GIVEN RECORDS below:

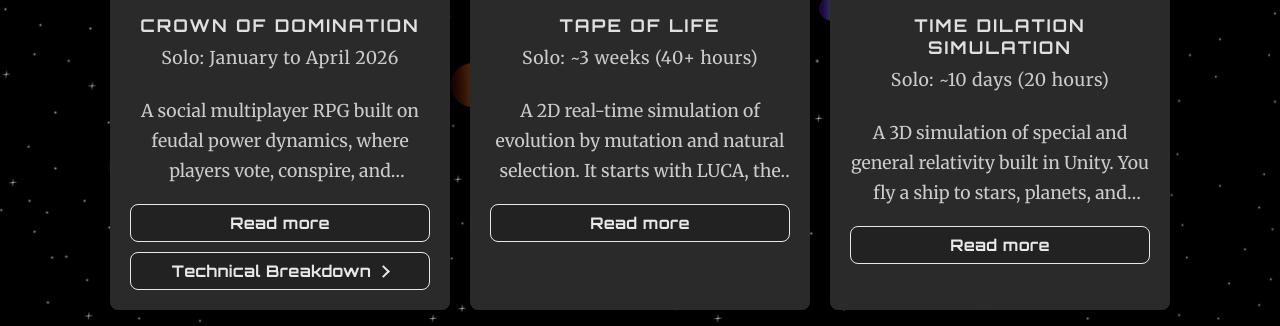
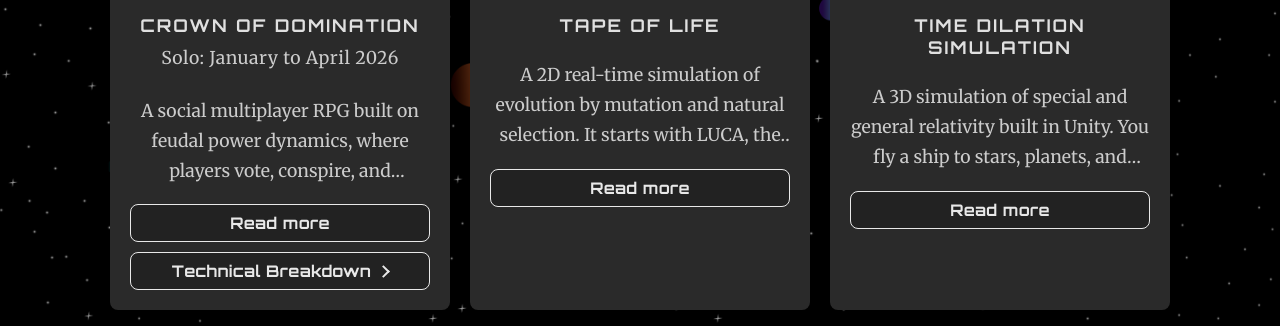
Before and after one commit to frkncx/frkncx.github.io, a Jekyll site: the page built from index.html, in a window 1280 px wide and 900 px high, scrolled down 904 px, cut to the strip 213-539 px from the top of the window. Built offline with Jekyll 4.4.1, drawn with Linux system fonts in a browser that asks for light colours.

Commit message:
New Bloodstream Video & Remove Project Metas from some projects

```diff
--- a/_includes/flagship.html
+++ b/_includes/flagship.html
@@ -10,7 +10,7 @@
                         <div class="thumb-wrap" data-preview>
                             <img src="/ErebusThumbnail.png" alt="Erebus" class="game-thumbnail preview-thumb"
                                 style="border-radius: 16px;">
-                            <video preload="none" class="preview-video" src="/Media/ErebusVID.mp4" loop muted playsinline
+                            <video preload="none" class="preview-video" src="/Media/BloodstreamVID.mp4" loop muted playsinline
                                 style="border-radius: 16px; display: none;">
                             </video>
                             <div class="platform-badges">
@@ -24,7 +24,6 @@
                     </div>
                     <div class="item-text">
                     <h3>Bloodstream</h3>
-                    <p class="project-meta">Solo: Started as a 2-day jam (~12 hours)</p>
                     <p style="max-width: 300px;">
                         A 3D microscopic strategy game set inside blood vessels between immune cells and pathogens.
                         Players spend DNA to spawn bacteria and white cells against the opposing faction, buy permanent
--- a/_includes/highlights.html
+++ b/_includes/highlights.html
@@ -49,7 +49,6 @@
                             Itch.io
                         </a>
                     </div>
-                    <p class="project-meta">Solo: ~3 weeks (40+ hours)</p>
                     <p style="max-width: 300px;">
                         A 2D real-time simulation of evolution by mutation and natural selection. It starts with LUCA, the last universal common ancestor, near volcanic vents on the ocean floor about 4 billion years ago. You adjust temperature, pH, oxygen, light, toxins, and radiation, and depending on the conditions, LUCA can diverge into Bacteria, Archaea, and, rarely, Eukarya.
                     </p>
@@ -73,7 +72,6 @@
                             Itch.io
                         </a>
                     </div>
-                    <p class="project-meta">Solo: ~10 days (20 hours)</p>
                     <p style="max-width: 300px;">
                         A 3D simulation of special and general relativity built in Unity. You fly a ship to stars, planets, and black holes, and compare your ship's clock with Earth's. The faster you go or the deeper you get into strong gravity, the slower your clock ticks. At 99.9% of light speed, it runs about 22 times slower than Earth's.
                     </p>
@@ -97,7 +95,6 @@
                             Itch.io
                         </a>
                     </div>
-                    <p class="project-meta">Solo: ~10 hours</p>
                     <p style="max-width: 300px;">
                         An interactive Drake Equation simulator inspired by Carl Sagan's Cosmos. Players adjust the
                         variables to estimate how many civilizations exist across the Milky Way, then browse a
--- a/projects/index.html
+++ b/projects/index.html
@@ -35,7 +35,6 @@ description: Game projects, simulations, game jams and prototypes by Furkan Cant
                             Itch.io
                         </a>
                     </div>
-                    <p class="project-meta">Solo: ~3 weeks (40+ hours)</p>
                     <p style="max-width: 300px;">
                         A 2D real-time simulation of evolution by mutation and natural selection. It starts with LUCA, the last universal common ancestor, near volcanic vents on the ocean floor about 4 billion years ago. You adjust temperature, pH, oxygen, light, toxins, and radiation, and depending on the conditions, LUCA can diverge into Bacteria, Archaea, and, rarely, Eukarya.
                     </p>
@@ -59,7 +58,6 @@ description: Game projects, simulations, game jams and prototypes by Furkan Cant
                             Itch.io
                         </a>
                     </div>
-                    <p class="project-meta">Solo: ~10 days (20 hours)</p>
                     <p style="max-width: 300px;">
                         A 3D simulation of special and general relativity built in Unity. You fly a ship to stars, planets, and black holes, and compare your ship's clock with Earth's. The faster you go or the deeper you get into strong gravity, the slower your clock ticks. At 99.9% of light speed, it runs about 22 times slower than Earth's.
                     </p>
@@ -83,7 +81,6 @@ description: Game projects, simulations, game jams and prototypes by Furkan Cant
                             Itch.io
                         </a>
                     </div>
-                    <p class="project-meta">Solo: ~10 hours</p>
                     <p style="max-width: 300px;">
                         An interactive Drake Equation simulator inspired by Carl Sagan's Cosmos. Players adjust the
                         variables to estimate how many civilizations exist across the Milky Way, then browse a
```
Also changed, not shown: 1 other file.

End of GIVEN RECORDS.

ACTION ITEM
Each record above must be set down again unchanged, with its pictures left out.

EXERCISE RESULT
Before and after one commit to frkncx/frkncx.github.io, a Jekyll site: the page built from index.html, in a window 1280 px wide and 900 px high, scrolled down 904 px, cut to the strip 213-539 px from the top of the window. Built offline with Jekyll 4.4.1, drawn with Linux system fonts in a browser that asks for light colours.

Commit message:
New Bloodstream Video & Remove Project Metas from some projects

```diff
--- a/_includes/flagship.html
+++ b/_includes/flagship.html
@@ -10,7 +10,7 @@
                         <div class="thumb-wrap" data-preview>
                             <img src="/ErebusThumbnail.png" alt="Erebus" class="game-thumbnail preview-thumb"
                                 style="border-radius: 16px;">
-                            <video preload="none" class="preview-video" src="/Media/ErebusVID.mp4" loop muted playsinline
+                            <video preload="none" class="preview-video" src="/Media/BloodstreamVID.mp4" loop muted playsinline
                                 style="border-radius: 16px; display: none;">
                             </video>
                             <div class="platform-badges">
@@ -24,7 +24,6 @@
                     </div>
                     <div class="item-text">
                     <h3>Bloodstream</h3>
-                    <p class="project-meta">Solo: Started as a 2-day jam (~12 hours)</p>
                     <p style="max-width: 300px;">
                         A 3D microscopic strategy game set inside blood vessels between immune cells and pathogens.
                         Players spend DNA to spawn bacteria and white cells against the opposing faction, buy permanent
--- a/_includes/highlights.html
+++ b/_includes/highlights.html
@@ -49,7 +49,6 @@
                             Itch.io
                         </a>
                     </div>
-                    <p class="project-meta">Solo: ~3 weeks (40+ hours)</p>
                     <p style="max-width: 300px;">
                         A 2D real-time simulation of evolution by mutation and natural selection. It starts with LUCA, the last universal common ancestor, near volcanic vents on the ocean floor about 4 billion years ago. You adjust temperature, pH, oxygen, light, toxins, and radiation, and depending on the conditions, LUCA can diverge into Bacteria, Archaea, and, rarely, Eukarya.
                     </p>
@@ -73,7 +72,6 @@
                             Itch.io
                         </a>
                     </div>
-                    <p class="project-meta">Solo: ~10 days (20 hours)</p>
                     <p style="max-width: 300px;">
                         A 3D simulation of special and general relativity built in Unity. You fly a ship to stars, planets, and black holes, and compare your ship's clock with Earth's. The faster you go or the deeper you get into strong gravity, the slower your clock ticks. At 99.9% of light speed, it runs about 22 times slower than Earth's.
                     </p>
@@ -97,7 +95,6 @@
                             Itch.io
                         </a>
                     </div>
-                    <p class="project-meta">Solo: ~10 hours</p>
                     <p style="max-width: 300px;">
                         An interactive Drake Equation simulator inspired by Carl Sagan's Cosmos. Players adjust the
                         variables to estimate how many civilizations exist across the Milky Way, then browse a
--- a/projects/index.html
+++ b/projects/index.html
@@ -35,7 +35,6 @@ description: Game projects, simulations, game jams and prototypes by Furkan Cant
                             Itch.io
                         </a>
                     </div>
-                    <p class="project-meta">Solo: ~3 weeks (40+ hours)</p>
                     <p style="max-width: 300px;">
                         A 2D real-time simulation of evolution by mutation and natural selection. It starts with LUCA, the last universal common ancestor, near volcanic vents on the ocean floor about 4 billion years ago. You adjust temperature, pH, oxygen, light, toxins, and radiation, and depending on the conditions, LUCA can diverge into Bacteria, Archaea, and, rarely, Eukarya.
                     </p>
@@ -59,7 +58,6 @@ description: Game projects, simulations, game jams and prototypes by Furkan Cant
                             Itch.io
                         </a>
                     </div>
-                    <p class="project-meta">Solo: ~10 days (20 hours)</p>
                     <p style="max-width: 300px;">
                         A 3D simulation of special and general relativity built in Unity. You fly a ship to stars, planets, and black holes, and compare your ship's clock with Earth's. The faster you go or the deeper you get into strong gravity, the slower your clock ticks. At 99.9% of light speed, it runs about 22 times slower than Earth's.
                     </p>
@@ -83,7 +81,6 @@ description: Game projects, simulations, game jams and prototypes by Furkan Cant
                             Itch.io
                         </a>
                     </div>
-                    <p class="project-meta">Solo: ~10 hours</p>
                     <p style="max-width: 300px;">
                         An interactive Drake Equation simulator inspired by Carl Sagan's Cosmos. Players adjust the
                         variables to estimate how many civilizations exist across the Milky Way, then browse a
```
Also changed, not shown: 1 other file.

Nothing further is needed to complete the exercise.